It would be better if none of those things happened. But as long as they do, women shouldn’t be exempt from them. And the essential fairness of this concept is self-evident to most Americans, who support opening combat roles to women.

In years past, the objections against women in combat were phrased in the rosy terms of chivalry. Today, many of those who oppose the change (at least the ones bitching about it online) claim to have more pragmatic reasons. They argue that women are smaller and weaker than men, and therefore useless if a 240-pound Marine gets wounded and needs to be carried off the field of battle. I’ve lost track of the number of times I’ve read about that giant, hapless, hypothetical Marine, lying there bleeding to death while his female comrades try and fail (shrieking hysterically, one assumes) to drag him to safety.

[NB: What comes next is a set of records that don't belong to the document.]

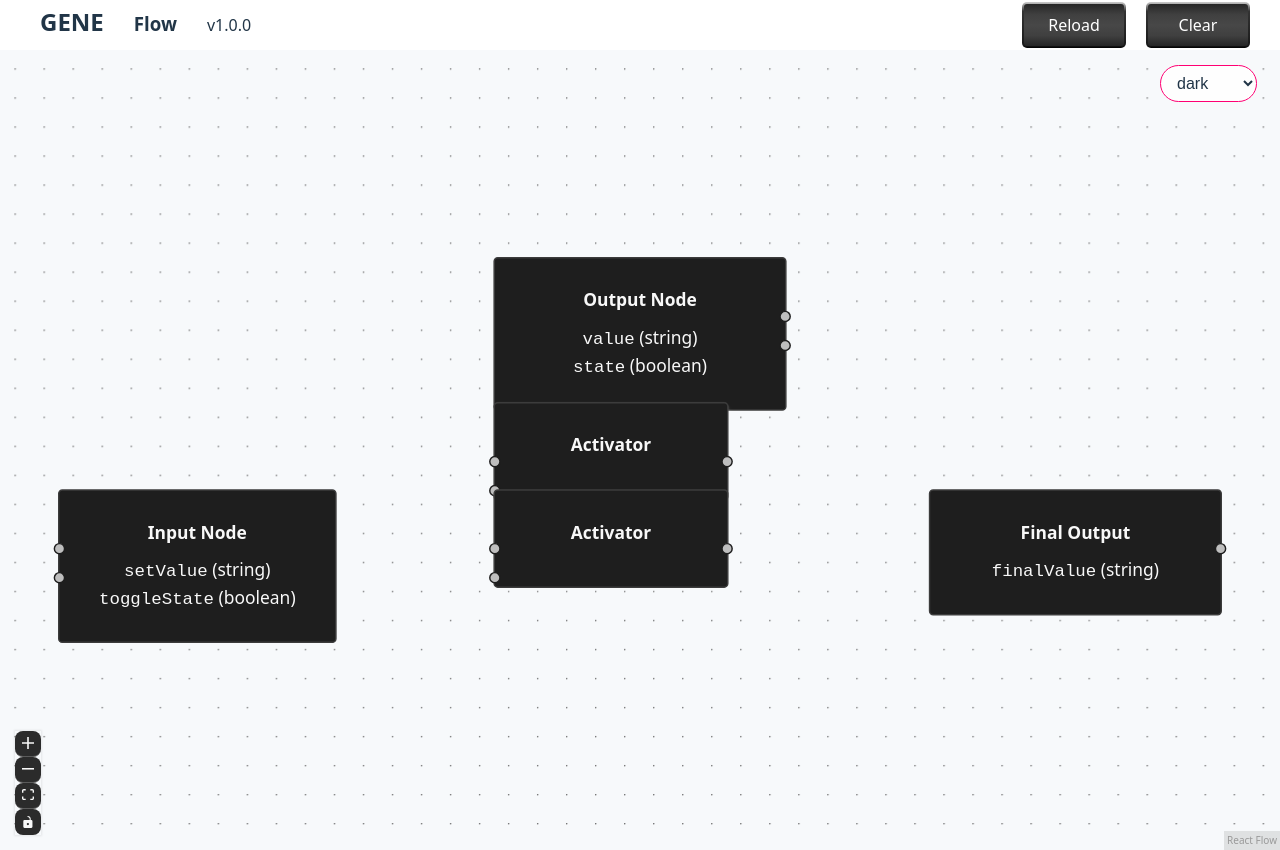
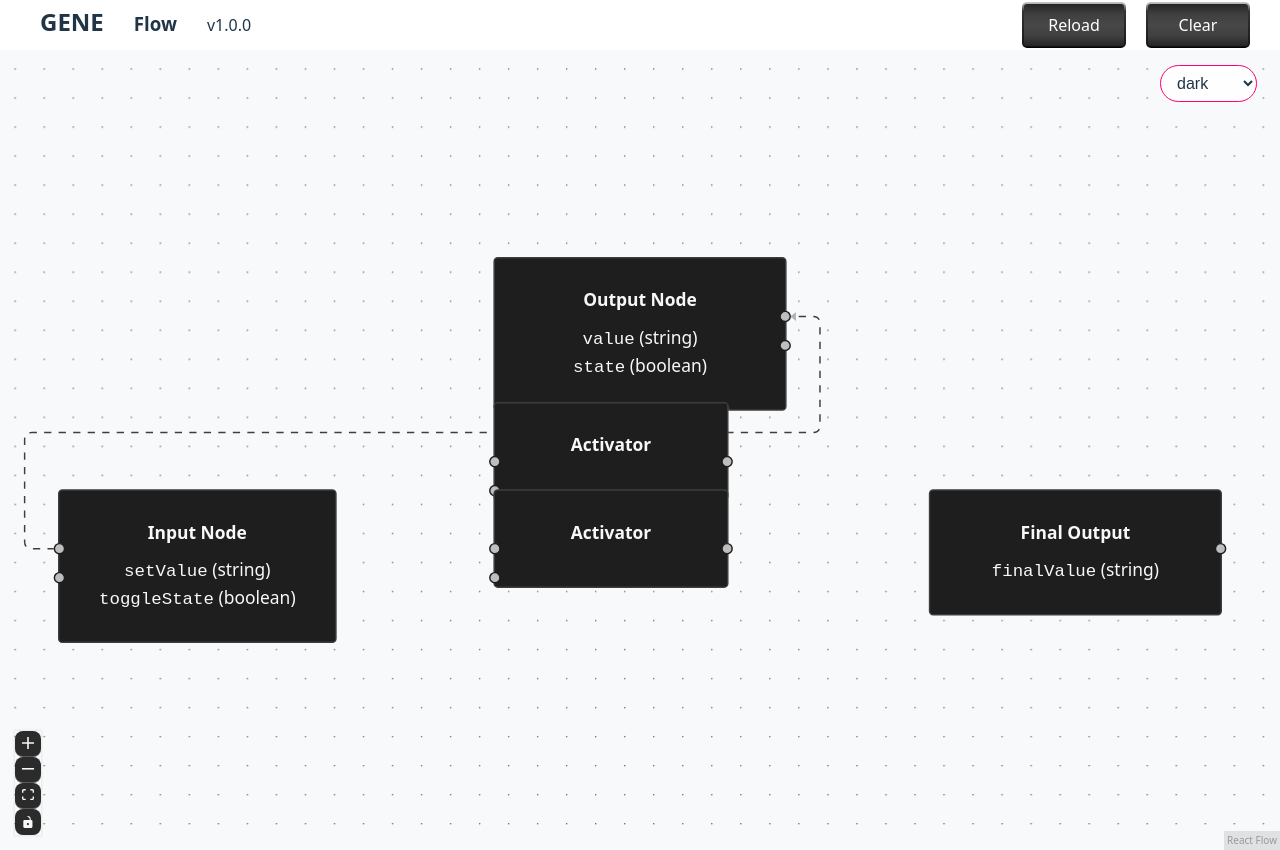
Before and after one commit to joeswagson/GENE, a React (Vite) app in the folder GENE.Flow/Frontend/: page / in a window 1280 px wide. Built offline with nearby package versions, Linux system fonts and the light colour scheme.

Commit message:
Use single file for generic nodes

```diff
--- a/GENE.Flow/Frontend/src/App.tsx
+++ b/GENE.Flow/Frontend/src/App.tsx
@@ -1,128 +1,90 @@
-import { useCallback, useState, type ChangeEventHandler } from 'react';
+import { useCallback, useState, type ChangeEventHandler } from "react";
 import {
     ReactFlow,
     Background,
     Controls,
-  MiniMap,
+    Panel,
+    addEdge,
+    reconnectEdge,
     useNodesState,
     useEdgesState,
-  reconnectEdge,
-  addEdge,
     Position,
-  MarkerType,
-  useNodes, ColorMode, Panel, StraightEdge, SmoothStepEdge,
-} from '@xyflow/react';
+    SmoothStepEdge,
+} from "@xyflow/react";
 
-import '@xyflow/react/dist/style.css';
-import './main.css'
+import "@xyflow/react/dist/style.css";
+import "./main.css";
 
-import { Header } from './static/Header';
+import { Header } from "./static/Header";
+import { SignalNode, OutputNode, BridgeNode } from "./nodes/Node";
+import { exampleNodes, exampleEdges } from "./exampleNodes";
+import { NodeData, EdgeData, DataType } from "./types";
+import { Globals } from "./static/global";
 
-import ResizableNode from './nodes/ResizableNode';
-import ResizableNodeSelected from './nodes/ResizableNodeSelected';
-import CustomResizerNode from './nodes/CustomResizerNode';
-import SignalNode from './nodes/SignalNode';
-import OutputNode from './nodes/OutputNode';
-import BridgeNode from './nodes/BridgeNode';
-import CustomEdge from './edges/CustomEdge';
-import { Globals } from './static/global';
-import { exampleNodes, exampleEdges } from './exampleNodes';
+// --- Node + edge types ---
+const nodeTypes = { SignalNode, OutputNode, BridgeNode };
+const edgeTypes = { default: SmoothStepEdge };
 
-
-const nodeTypes = {
-  ResizableNode,
-  ResizableNodeSelected,
-  CustomResizerNode,
-  SignalNode,
-  OutputNode,
-  BridgeNode,
+// --- Type compatibility ---
+const canConnect = (from: DataType, to: DataType) => {
+    if (from === to) return true;
+    const bridges = new Set(["string->boolean", "number->string", "object->boolean"]);
+    return bridges.has(`${from}->${to}`);
 };
 
-const edgeTypes = {
-  default: SmoothStepEdge,
-  custom: CustomEdge,
+// --- Helpers ---
+function getHandleType(nodeId: string, handleId: string, nodes: NodeData[]): DataType | null {
+    const node = nodes.find((n) => n.nodeId === nodeId);
+    if (!node) return null;
+    const all = [...(node.signals ?? []), ...(node.outputs ?? [])];
+    const method = all.find((m) => `${m.name}` === handleId.split("-").pop());
+    return method?.type ?? null;
 }
 
-const nodeDefaults = {
-  sourcePosition: Position.Right,
-  targetPosition: Position.Left,
-};
-/*
-const initialNodes = [
+// --- App ---
+const App = () => {
+    const [nodes, setNodes, onNodesChange] = useNodesState(exampleNodes);
+    const [edges, setEdges, onEdgesChange] = useEdgesState(exampleEdges);
+    const [colorMode, setColorMode] = useState<"dark" | "light" | "system">("dark");
+
+    const onChange: ChangeEventHandler<HTMLSelectElement> = (evt) =>
+        setColorMode(evt.target.value as "dark" | "light" | "system");
+
+    const onReconnect = useCallback(
+        (oldEdge: any, newConnection: any) => setEdges((eds) => reconnectEdge(oldEdge, newConnection, eds)),
+        []
+    );
+
+    const onConnect = useCallback(
+        (connection: any) => {
+            const fromType = getHandleType(connection.source, connection.sourceHandle, nodes);
+            const toType = getHandleType(connection.target, connection.targetHandle, nodes);
+            const valid = fromType !== null && toType !== null && canConnect(fromType, toType);
+
+            setEdges((eds) =>
+                addEdge(
                     {
-    id: '1',
-    type: 'OutputNode',
-    position: { x: 0, y:100 },
-    data: { label: 'default style 1' },
-    ...nodeDefaults,
+                        ...connection,
+                        data: { valid },
+                        style: valid
+                            ? undefined
+                            : { stroke: "#ff4d4f", strokeDasharray: "4 4" },
                     },
-  {
-    id: '2',
-    type: 'InputNode',
-    position: { x: 300, y: 0 },
-    data: { label: 'default style 2' },
-    ...nodeDefaults,
+                    eds
+                )
+            );
         },
-  {
-    id: '3',
-    type: 'InputNode',
-    position: { x: 300, y: 100 },
-    data: { label: 'default style 3' },
-    ...nodeDefaults,
+        [nodes]
+    );
+
+    const isValidConnection = useCallback(
+        (connection: any) => {
+            const fromType = getHandleType(connection.source, connection.sourceHandle, nodes);
+            const toType = getHandleType(connection.target, connection.targetHandle, nodes);
+            return fromType !== null && toType !== null && canConnect(fromType, toType);
         },
-  {
-    id: '4',
-    type: 'InputNode',
-    position: { x: 300, y: 200 },
-    data: { label: 'default style 4' },
-    ...nodeDefaults,
-  },
-];
-const initialEdges = [
-  {
-    id: 'e1-2',
-    source: '1',
-    target: '2',
-    animated: true,
-    markerEnd: { type: MarkerType.ArrowClosed },
-  },
-  {
-    id: 'e1-3',
-    source: '1',
-    target: '3',
-    markerEnd: { type: MarkerType.ArrowClosed },
-  },
-  {
-    id: 'e1-4',
-    source: '1',
-    target: '4',
-    markerEnd: { type: MarkerType.ArrowClosed },
-  },
-];
-*/
-const initialNodes = exampleNodes;
-const initialEdges = exampleEdges;
-
-const App = () => {
-  const LOCALS = {
-    snapGrid: 20
-  };
-
-  const [colorMode, setColorMode] = useState<ColorMode>('dark');
-  const [nodes, setNodes, onNodesChange] = useNodesState(initialNodes);
-  const [edges, setEdges, onEdgesChange] = useEdgesState([]);
-
-  const onChange: ChangeEventHandler<HTMLSelectElement> = (evt) => {
-    setColorMode(evt.target.value as ColorMode);
-  };
-
-  const onReconnect = useCallback((oldEdge, newConnection) => {
-    setEdges((eds) => reconnectEdge(oldEdge, newConnection, eds));
-  }, [setEdges]);
-
-  const onConnect = useCallback((connection) => {
-    setEdges((eds) => addEdge(connection, eds));
-  }, [setEdges]);
+        [nodes]
+    );
 
     Globals.Nodes = nodes;
 
@@ -138,20 +100,16 @@ const App = () => {
                 onEdgesChange={onEdgesChange}
                 onReconnect={onReconnect}
                 onConnect={onConnect}
-        snapGrid={[LOCALS.snapGrid, LOCALS.snapGrid]}
+                isValidConnection={isValidConnection}
+                snapGrid={[20, 20]}
+                snapToGrid
                 colorMode={colorMode}
-        snapToGrid
                 fitView
             >
                 <Controls />
                 <Background />
-
                 <Panel position="top-right">
-          <select
-              className="xy-theme__select"
-              onChange={onChange}
-              data-testid="colormode-select"
-          >
+                    <select className="xy-theme__select" onChange={onChange} data-testid="colormode-select">
                         <option value="dark">dark</option>
                         <option value="light">light</option>
                         <option value="system">system</option>
--- a/GENE.Flow/Frontend/src/nodes/BridgeNode.tsx
+++ /dev/null
@@ -1,27 +0,0 @@
-import { memo } from 'react';
-import { Handle, Position, NodeResizer } from '@xyflow/react';
-import {NodeData, SignalTypes} from '../types';
-import { handleY } from './YHandler';
-import {CreateTitle, Handles, Labels} from "./NodeDefaults";
-
-interface BridgeNodeProps {
-    data: NodeData;
-    selected: boolean;
-}
-
-const BridgeNode = ({ data, selected }: BridgeNodeProps) => {
-    return (
-        <>
-            <NodeResizer minWidth={120} minHeight={60} isVisible={selected} />
-
-            {Handles(data.signals, {type: SignalTypes.SIGNAL})}
-            {Handles(data.outputs, {type: SignalTypes.OUTPUT})}
-
-            <div style={{ padding: 10, minWidth: 120 }}>
-                {CreateTitle(data)}
-            </div>
-        </>
-    );
-};
-
-export default memo(BridgeNode);
--- /dev/null
+++ b/GENE.Flow/Frontend/src/nodes/Node.tsx
@@ -0,0 +1,40 @@
+import { memo } from "react";
+import { NodeResizer } from "@xyflow/react";
+import { NodeData, SignalTypes } from "../types";
+import { CreateTitle, Handles, Labels } from "./NodeDefaults";
+
+interface NodeProps {
+    data: NodeData;
+    selected: boolean;
+}
+
+export const SignalNode = memo(({ data, selected }: NodeProps) => (
+    <>
+        <NodeResizer minWidth={150} minHeight={80} isVisible={selected} />
+        {Handles(data.signals ?? [], { type: SignalTypes.SIGNAL })}
+        <div style={{ padding: 10, minWidth: 150 }}>
+            {CreateTitle(data)}
+            {Labels(data.signals ?? [])}
+        </div>
+    </>
+));
+
+export const OutputNode = memo(({ data, selected }: NodeProps) => (
+    <>
+        <NodeResizer minWidth={160} minHeight={40} isVisible={selected} />
+        {Handles(data.outputs ?? [], { type: SignalTypes.OUTPUT })}
+        <div style={{ padding: 10, minWidth: 160 }}>
+            {CreateTitle(data)}
+            {Labels(data.outputs ?? [])}
+        </div>
+    </>
+));
+
+export const BridgeNode = memo(({ data, selected }: NodeProps) => (
+    <>
+        <NodeResizer minWidth={120} minHeight={60} isVisible={selected} />
+        {Handles(data.signals ?? [], { type: SignalTypes.SIGNAL })}
+        {Handles(data.outputs ?? [], { type: SignalTypes.OUTPUT })}
+        <div style={{ padding: 10, minWidth: 120 }}>{CreateTitle(data)}</div>
+    </>
+));
--- a/GENE.Flow/Frontend/src/nodes/OutputNode.tsx
+++ /dev/null
@@ -1,28 +0,0 @@
-import {memo} from 'react';
-import {Handle, Position, NodeResizer} from '@xyflow/react';
-import {NodeData, SignalTypes} from '../types';
-import {handleY} from './YHandler';
-import {CreateTitle, Handles, Labels} from "./NodeDefaults";
-
-interface OutputNodeProps {
-    data: NodeData;
-    selected: boolean;
-}
-
-const OutputNode = ({data, selected}: OutputNodeProps) => {
-    return (
-        <>
-            <NodeResizer minWidth={160} minHeight={40} isVisible={selected}/>
-
-            {Handles(data.outputs, {type: SignalTypes.OUTPUT})}
-
-            <div style={{padding: 10, minWidth: 160}}>
-                {CreateTitle(data)}
-
-                {Labels(data.outputs)}
-            </div>
-        </>
-    );
-};
-
-export default memo(OutputNode);
--- a/GENE.Flow/Frontend/src/nodes/SignalNode.tsx
+++ /dev/null
@@ -1,27 +0,0 @@
-import {memo} from 'react';
-import {NodeResizer, Position} from '@xyflow/react';
-import {NodeData, SignalTypes} from '../types';
-import {CreateTitle, Handles, Labels} from "./NodeDefaults";
-
-interface SignalNodeProps {
-    data: NodeData;
-    selected: boolean;
-}
-
-const SignalNode = ({ data, selected }: SignalNodeProps) => {
-    return (
-        <>
-            <NodeResizer minWidth={150} minHeight={80} isVisible={selected} />
-
-            {Handles(data.signals, {type: SignalTypes.SIGNAL})}
-
-            <div style={{ padding: 10, minWidth: 150 }}>
-                {CreateTitle(data)}
-
-                {Labels(data.signals)}
-            </div>
-        </>
-    );
-};
-
-export default memo(SignalNode);
```
Lines whose indentation alone changed are shown as unchanged.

The use of this I’ve fallen, and I can’t get up battle scenario as an argument against women in combat perplexes me. I mean, if you’re a combat soldier, shouldn’t you be doing your best not to get shot in the first place? Isn’t that a fairly high priority for anyone in combat? That’s certainly what I’d be thinking about in combat. And if I was wounded, I wouldn’t expect my safe evacuation from the scene to be my comrades’ first priority. I’d expect them to be fulfilling the mission while also trying not to get shot.

Not to make light of the “leave no man (sic) behind” ethic, but it’s weird to hear these (purportedly, in their online profiles) big tough soldiers suddenly whining “Carry me!” like cranky toddlers (although, as a medic friend once pointed out, you can’t spell “infantry” without “infant”). As a soldier, your job, which you’ve volunteered for and been trained to do, is to go into hostile territory under enemy fire. “But what if I get hurt?” doesn’t seem like the kind of question you should be asking at this stage in your career.

A woman defending her children on her doorstep doesn’t ask that kind of question. If she gets wounded, no one is going to rescue her, and she knows it. Perhaps that’s why the women of Schorndorf showed some backbone when the men around them couldn’t, or wouldn’t, stand up. Fighting on your own doorstep gives you a different perspective about these things.

Then too, “average” strength and weakness are irrelevant as long as all combat troops have to pass the same physical tests, regardless of gender. You can find ample video evidence of this online; plenty of women are capable of carrying larger men—a fact that, I was fascinated to learn, actively traumatizes some men. (I owe a debt of gratitude to whoever it was on Twitter that introduced me to the concept of a “weenie-shrinker moment.”) Knowing that women can pick men up bodily seems to upset some men almost as much as the fear that women might be unable to do so when required.

It’s called a paradigm shift, guys. Get over it. We’re sorry if admitting us to the big Boys’ Club of war means it won’t be as much fun for you anymore. But that’s the point, isn’t it? War isn’t supposed to be fun. And maybe women’s presence in combat will do something to shake up the comfortable rhythms of slaughter that men have settled into over the centuries. Maybe it will make both genders see combat in a different light than we’re used to. And then maybe we’ll all see less of it.